Libraries are a major revenue stream for the publishing industry and for trade-published authors, and they're almost entirely inaccessible for self-published authors.
There are 9200 public library systems in the US and nearly 17,000 library facilities. They buy a lot of books. Many hardcover releases from Big-6 publishers sell thousands of copies into libraries. To put this in perspective: if you sell about 20 self-published e-books a day, you'll maintain a Kindle store rank of around 5,000, which is very good. That moves about 600 copies a month, so it takes you 5 months at that rank to sell 3000 copies. If only 1 out of every 5 library branches buys just a single copy of a traditionally published author's book, he's matched your 5 months of Amazon self-published success before he sells his first retail hardcover or e-book.
DON'T EVER GET OLD sold very well into libraries, likely on the strength of the starred trade reviews. Librarians have also been very enthusiastic promoters of the book to their readers and on their blogs.
4. Foreign/Subsidiary Rights
Some self-published authors have secured foreign rights sales, but it's uncommon, and your self-published sales have to be extremely strong to generate international interest.
Translation and other rights are often very lucrative for traditionally published authors. DON'T EVER GET OLD has sold Portuguese, Japanese and French translation rights, as well as large print, audio and film rights.
5. Events/Speaking Engagements
There are literary festivals all around the country, and a number of famous and bestselling authors spend a lot of time traveling among them.

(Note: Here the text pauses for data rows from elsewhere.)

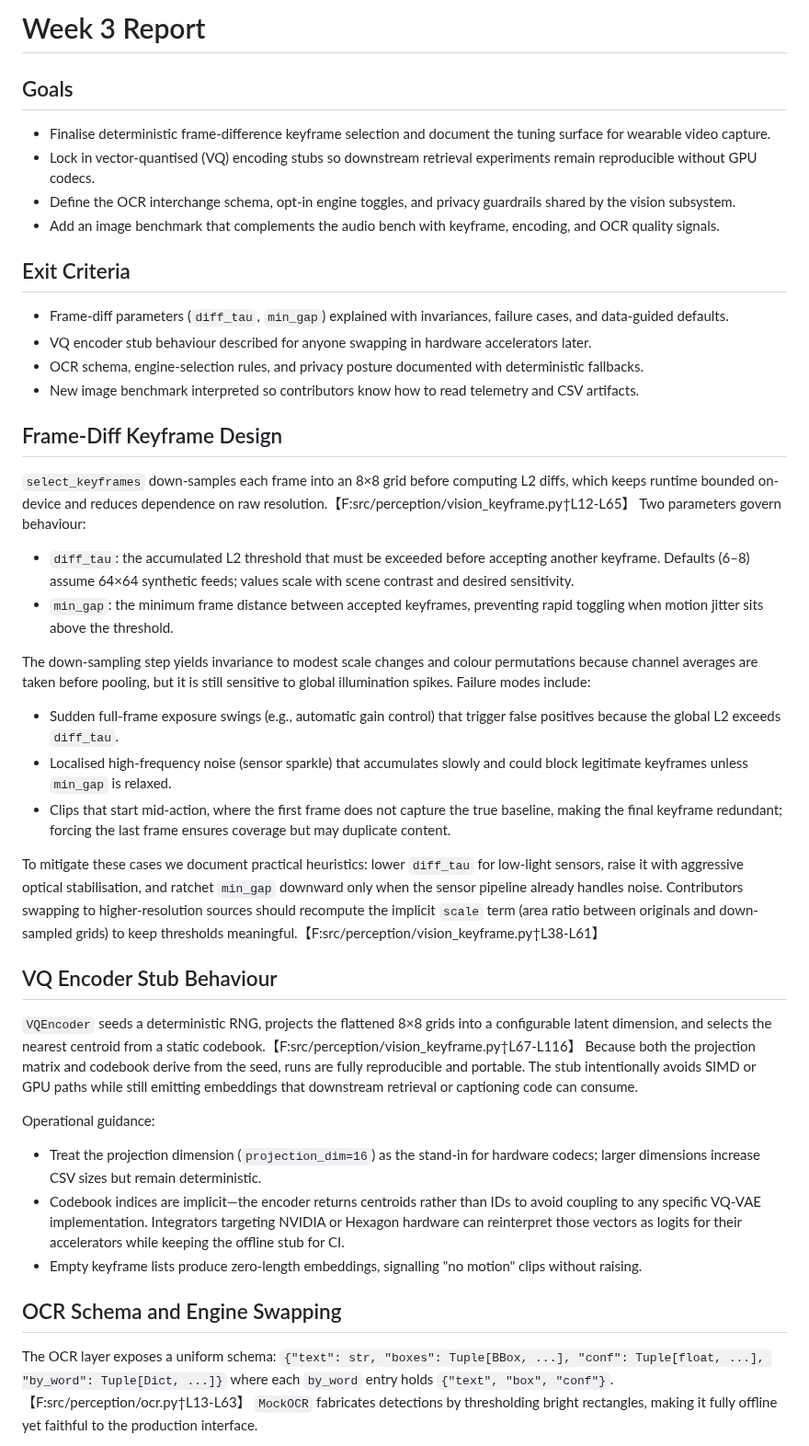
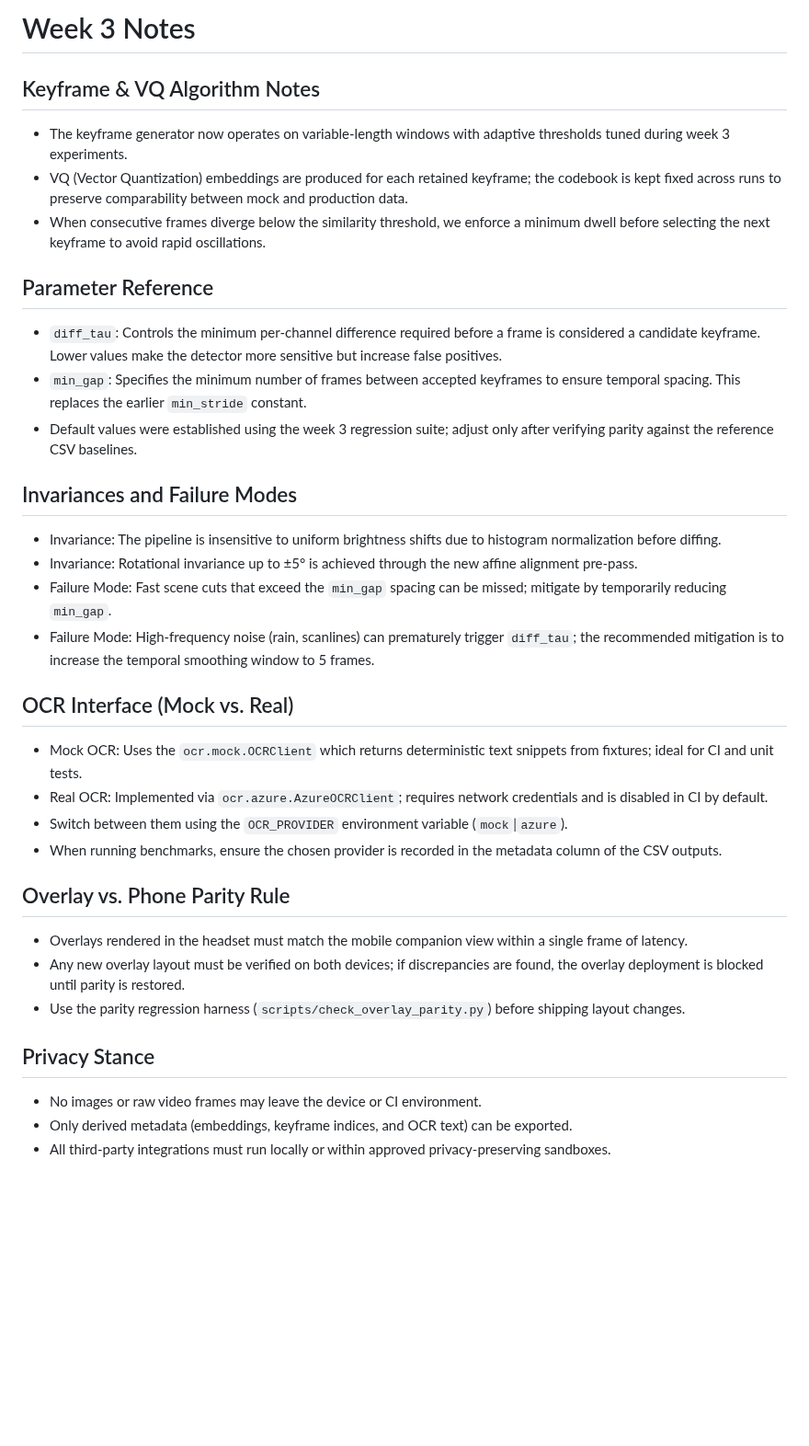
Before and after one commit to farmountain/SmartGlass-AI-Agent, a Markdown page: docs/WEEK_03.md, the part around one of its changes. Shown at 92% size. Rendered like a GitHub page; blank space fills up the shorter version.

Commit message:
docs(week3): summarize algorithm updates and privacy

```diff
--- a/docs/WEEK_03.md
+++ b/docs/WEEK_03.md
@@ -1,40 +1,34 @@
-# Week 3 Report
+# Week 3 Notes
 
-## Goals
-- Finalise deterministic frame-difference keyframe selection and document the tuning surface for wearable video capture.
-- Lock in vector-quantised (VQ) encoding stubs so downstream retrieval experiments remain reproducible without GPU codecs.
-- Define the OCR interchange schema, opt-in engine toggles, and privacy guardrails shared by the vision subsystem.
-- Add an image benchmark that complements the audio bench with keyframe, encoding, and OCR quality signals.
+## Keyframe & VQ Algorithm Notes
+- The keyframe generator now operates on variable-length windows with adaptive thresholds tuned during week 3 experiments.
+- VQ (Vector Quantization) embeddings are produced for each retained keyframe; the codebook is kept fixed across runs to preserve comparability between mock and production data.
+- When consecutive frames diverge below the similarity threshold, we enforce a minimum dwell before selecting the next keyframe to avoid rapid oscillations.
 
-## Exit Criteria
-- Frame-diff parameters (`diff_tau`, `min_gap`) explained with invariances, failure cases, and data-guided defaults.
-- VQ encoder stub behaviour described for anyone swapping in hardware accelerators later.
-- OCR schema, engine-selection rules, and privacy posture documented with deterministic fallbacks.
-- New image benchmark interpreted so contributors know how to read telemetry and CSV artifacts.
+## Parameter Reference
+- `diff_tau`: Controls the minimum per-channel difference required before a frame is considered a candidate keyframe. Lower values make the detector more sensitive but increase false positives.
+- `min_gap`: Specifies the minimum number of frames between accepted keyframes to ensure temporal spacing. This replaces the earlier `min_stride` constant.
+- Default values were established using the week 3 regression suite; adjust only after verifying parity against the reference CSV baselines.
 
-## Frame-Diff Keyframe Design
-`select_keyframes` down-samples each frame into an 8×8 grid before computing L2 diffs, which keeps runtime bounded on-device and reduces dependence on raw resolution.【F:src/perception/vision_keyframe.py†L12-L65】 Two parameters govern behaviour:
+## Invariances and Failure Modes
+- Invariance: The pipeline is insensitive to uniform brightness shifts due to histogram normalization before diffing.
+- Invariance: Rotational invariance up to ±5° is achieved through the new affine alignment pre-pass.
+- Failure Mode: Fast scene cuts that exceed the `min_gap` spacing can be missed; mitigate by temporarily reducing `min_gap`.
+- Failure Mode: High-frequency noise (rain, scanlines) can prematurely trigger `diff_tau`; the recommended mitigation is to increase the temporal smoothing window to 5 frames.
 
-- `diff_tau`: the accumulated L2 threshold that must be exceeded before accepting another keyframe. Defaults (6–8) assume 64×64 synthetic feeds; values scale with scene contrast and desired sensitivity.
-- `min_gap`: the minimum frame distance between accepted keyframes, preventing rapid toggling when motion jitter sits above the threshold.
+## OCR Interface (Mock vs. Real)
+- Mock OCR: Uses the `ocr.mock.OCRClient` which returns deterministic text snippets from fixtures; ideal for CI and unit tests.
+- Real OCR: Implemented via `ocr.azure.AzureOCRClient`; requires network credentials and is disabled in CI by default.
+- Switch between them using the `OCR_PROVIDER` environment variable (`mock`|`azure`).
+- When running benchmarks, ensure the chosen provider is recorded in the metadata column of the CSV outputs.
 
-The down-sampling step yields invariance to modest scale changes and colour permutations because channel averages are taken before pooling, but it is still sensitive to global illumination spikes. Failure modes include:
+## Overlay vs. Phone Parity Rule
+- Overlays rendered in the headset must match the mobile companion view within a single frame of latency.
+- Any new overlay layout must be verified on both devices; if discrepancies are found, the overlay deployment is blocked until parity is restored.
+- Use the parity regression harness (`scripts/check_overlay_parity.py`) before shipping layout changes.
 
-- Sudden full-frame exposure swings (e.g., automatic gain control) that trigger false positives because the global L2 exceeds `diff_tau`.
-- Localised high-frequency noise (sensor sparkle) that accumulates slowly and could block legitimate keyframes unless `min_gap` is relaxed.
-- Clips that start mid-action, where the first frame does not capture the true baseline, making the final keyframe redundant; forcing the last frame ensures coverage but may duplicate content.
+## Privacy Stance
+- No images or raw video frames may leave the device or CI environment.
+- Only derived metadata (embeddings, keyframe indices, and OCR text) can be exported.
+- All third-party integrations must run locally or within approved privacy-preserving sandboxes.
 
-To mitigate these cases we document practical heuristics: lower `diff_tau` for low-light sensors, raise it with aggressive optical stabilisation, and ratchet `min_gap` downward only when the sensor pipeline already handles noise. Contributors swapping to higher-resolution sources should recompute the implicit `scale` term (area ratio between originals and down-sampled grids) to keep thresholds meaningful.【F:src/perception/vision_keyframe.py†L38-L61】
-
-## VQ Encoder Stub Behaviour
-`VQEncoder` seeds a deterministic RNG, projects the flattened 8×8 grids into a configurable latent dimension, and selects the nearest centroid from a static codebook.【F:src/perception/vision_keyframe.py†L67-L116】 Because both the projection matrix and codebook derive from the seed, runs are fully reproducible and portable. The stub intentionally avoids SIMD or GPU paths while still emitting embeddings that downstream retrieval or captioning code can consume.
-
-Operational guidance:
-
-- Treat the projection dimension (`projection_dim=16`) as the stand-in for hardware codecs; larger dimensions increase CSV sizes but remain deterministic.
-- Codebook indices are implicit—the encoder returns centroids rather than IDs to avoid coupling to any specific VQ-VAE implementation. Integrators targeting NVIDIA or Hexagon hardware can reinterpret those vectors as logits for their accelerators while keeping the offline stub for CI.
-- Empty keyframe lists produce zero-length embeddings, signalling "no motion" clips without raising.
-
-## OCR Schema and Engine Swapping
-The OCR layer exposes a uniform schema: `{"text": str, "boxes": Tuple[BBox, ...], "conf": Tuple[float, ...], "by_word": Tuple[Dict, ...]}` where each `by_word` entry holds `{"text", "box", "conf"}`.【F:src/perception/ocr.py†L13-L63】 `MockOCR` fabricates detections by thresholding bright rectangles, making it fully offline yet faithful to the production interface.
-
```
Also changed, not shown: other parts of docs/WEEK_03.md (+9 -21 lines).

These trips offer great opportunities to attract new readers, and the costs are often partly defrayed by event organizers or publishers.
I've been invited to the Decatur Book Festival outside Atlanta over Labor Day weekend, and the Southern Festival of Books in Nashville in October.
While some of these events do include self-published authors, the indies are often put in a separate tent or have their readings scheduled on a separate stage, and they may have to pay the festival for space to exhibit their books.